_Recorded information_.
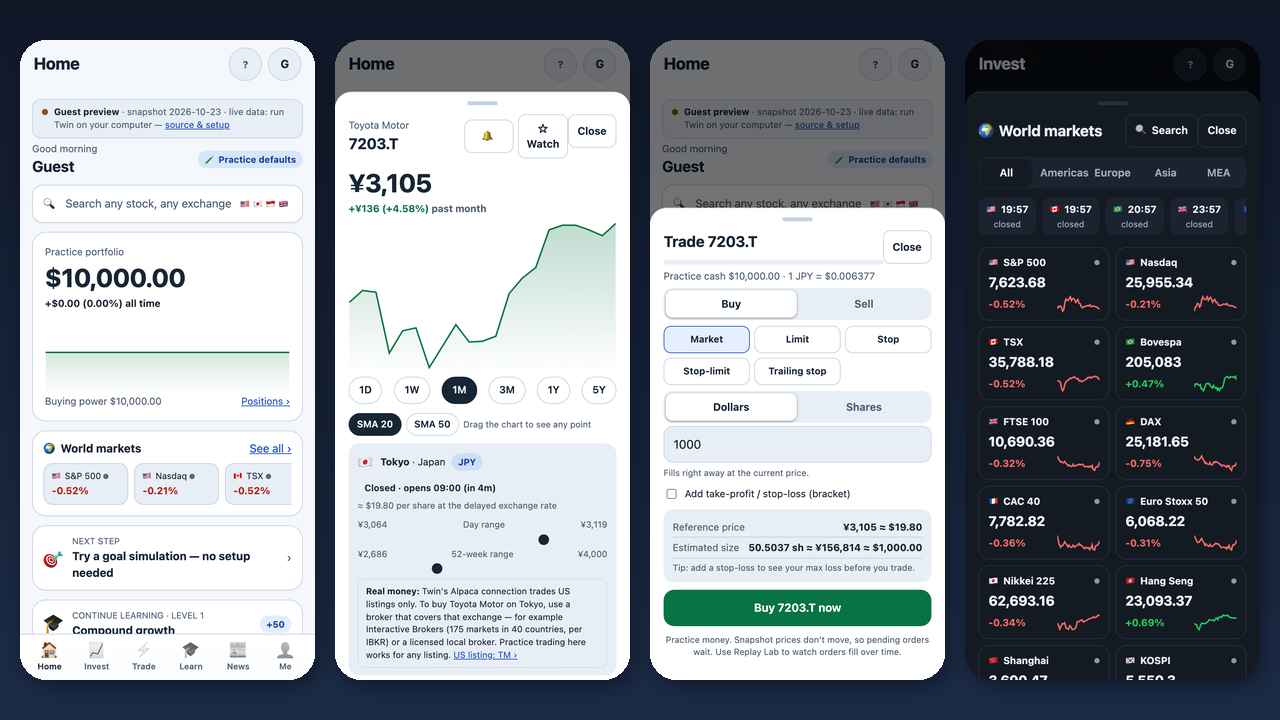
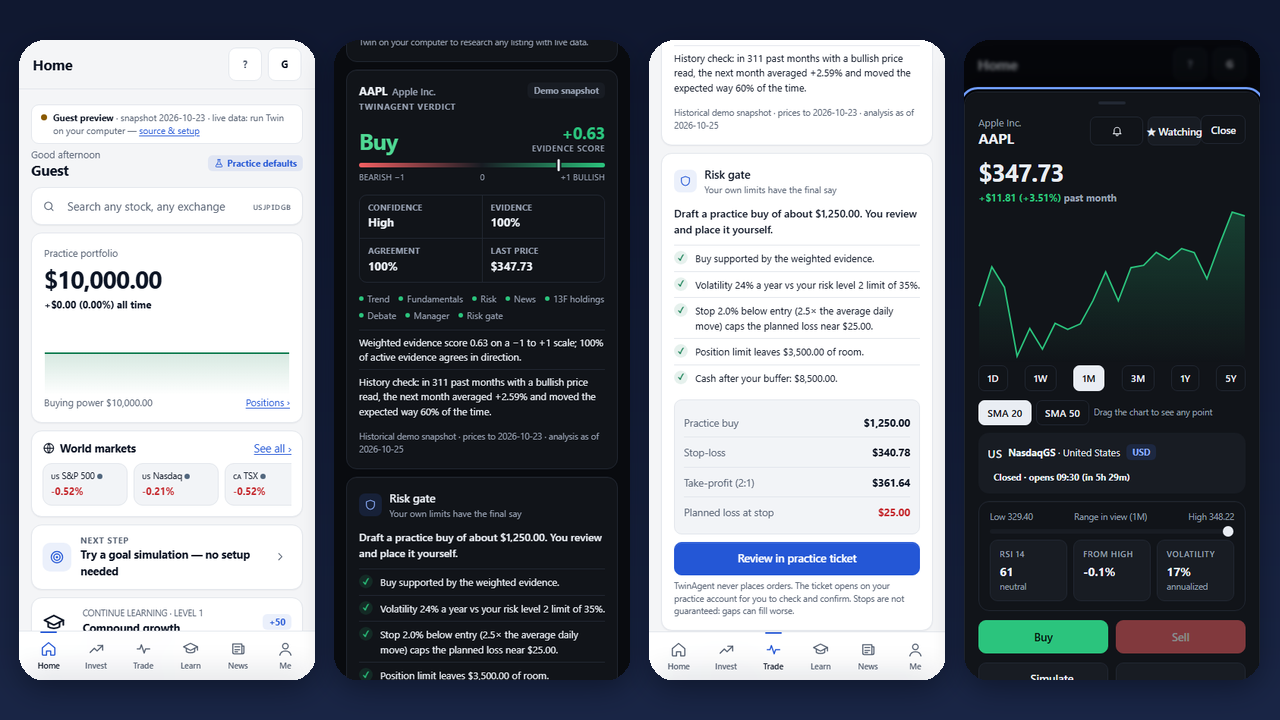
Twin card: 1.5 redesign screenshot and 1.5.1/1.5.2 description

diff --git a/index.html b/index.html
@@ -522,11 +522,11 @@
           </article>
           
           <article class="project-card" data-category="Apps">
-            <img src="./assets/projects/twin.png" alt="Twin v1.4: global stock search, Toyota stock page in yen with market status, world markets and order ticket" class="project-card-image" loading="lazy" decoding="async">
+            <img src="./assets/projects/twin.png" alt="Twin 1.5: redesigned Home, TwinAgent Buy verdict with evidence score, risk gate with practice-trade plan, and AAPL stock page" class="project-card-image" loading="lazy" decoding="async">
             <div class="project-content">
               <span class="project-category">Apps</span>
               <h3 class="project-title">Twin</h3>
-              <p class="project-description">Twin is an iPhone-ready investing and trading companion. New in 1.5: TwinAgent, a free research team of five analysts (trend, SEC-filed fundamentals, risk, relevance-screened headlines, famous investors' 13Fs) that argue a bull and bear case from cited, dated evidence; a portfolio manager rates the stock and a risk gate built from your own limits sizes or blocks the idea. No AI subscription, the same evidence always gives the same report, future data is filtered out, and a walk-forward scorecard tests the price evidence over decades against buy-and-hold. Search stocks by company, ticker or country — Tokyo, Hong Kong, Jakarta, London, Frankfurt, Mumbai, Toronto, São Paulo, Sydney and more — with exchange, currency, market hours, ≈ USD price and US-listing hints on every stock page. World markets shows market clocks, 18 indices, movers and a heatmap; practice trades in a separate $10,000 USD portfolio convert foreign prices at delayed FX rates, and totals can be shown in your home currency (25 currencies). Continue as guest or share a ?guest link; market, limit, stop, stop-limit and trailing orders with brackets, price alerts, scrub charts with SMA/EMA/RSI, portfolio X-ray with country and currency exposure, a bar-by-bar Replay Lab and 12 Twin Academy lessons. The local server searches any Yahoo Finance listing; the web demo uses a dated snapshot of 54 global stocks on 25+ exchanges. Optional real trading through your own Alpaca account (US listings only) on the local server. Not financial advice.</p>
+              <p class="project-description">Twin is an iPhone-ready investing and trading companion with a clean, professional design (1.5.1: new design system, line icons, dark and light themes) that updates itself the moment a new version ships (1.5.2). New in 1.5: TwinAgent, a free research team of five analysts (trend, SEC-filed fundamentals, risk, relevance-screened headlines, famous investors' 13Fs) that argue a bull and bear case from cited, dated evidence; a portfolio manager rates the stock and a risk gate built from your own limits sizes or blocks the idea. No AI subscription, the same evidence always gives the same report, future data is filtered out, and a walk-forward scorecard tests the price evidence over decades against buy-and-hold. Search stocks by company, ticker or country — Tokyo, Hong Kong, Jakarta, London, Frankfurt, Mumbai, Toronto, São Paulo, Sydney and more — with exchange, currency, market hours, ≈ USD price and US-listing hints on every stock page. World markets shows market clocks, 18 indices, movers and a heatmap; practice trades in a separate $10,000 USD portfolio convert foreign prices at delayed FX rates, and totals can be shown in your home currency (25 currencies). Continue as guest or share a ?guest link; market, limit, stop, stop-limit and trailing orders with brackets, price alerts, scrub charts with SMA/EMA/RSI, portfolio X-ray with country and currency exposure, a bar-by-bar Replay Lab and 12 Twin Academy lessons. The local server searches any Yahoo Finance listing; the web demo uses a dated snapshot of 54 global stocks on 25+ exchanges. Optional real trading through your own Alpaca account (US listings only) on the local server. Not financial advice.</p>
               <div class="project-tags">
                 <span class="tag">TwinAgent</span>
                 <span class="tag">multi-agent research</span>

_Aim of the task_.
Take each line in the listing that has the word "projects" and copy it.

_Response_.
-            <img src="./assets/projects/twin.png" alt="Twin v1.4: global stock search, Toyota stock page in yen with market status, world markets and order ticket" class="project-card-image" loading="lazy" decoding="async">
+            <img src="./assets/projects/twin.png" alt="Twin 1.5: redesigned Home, TwinAgent Buy verdict with evidence score, risk gate with practice-trade plan, and AAPL stock page" class="project-card-image" loading="lazy" decoding="async">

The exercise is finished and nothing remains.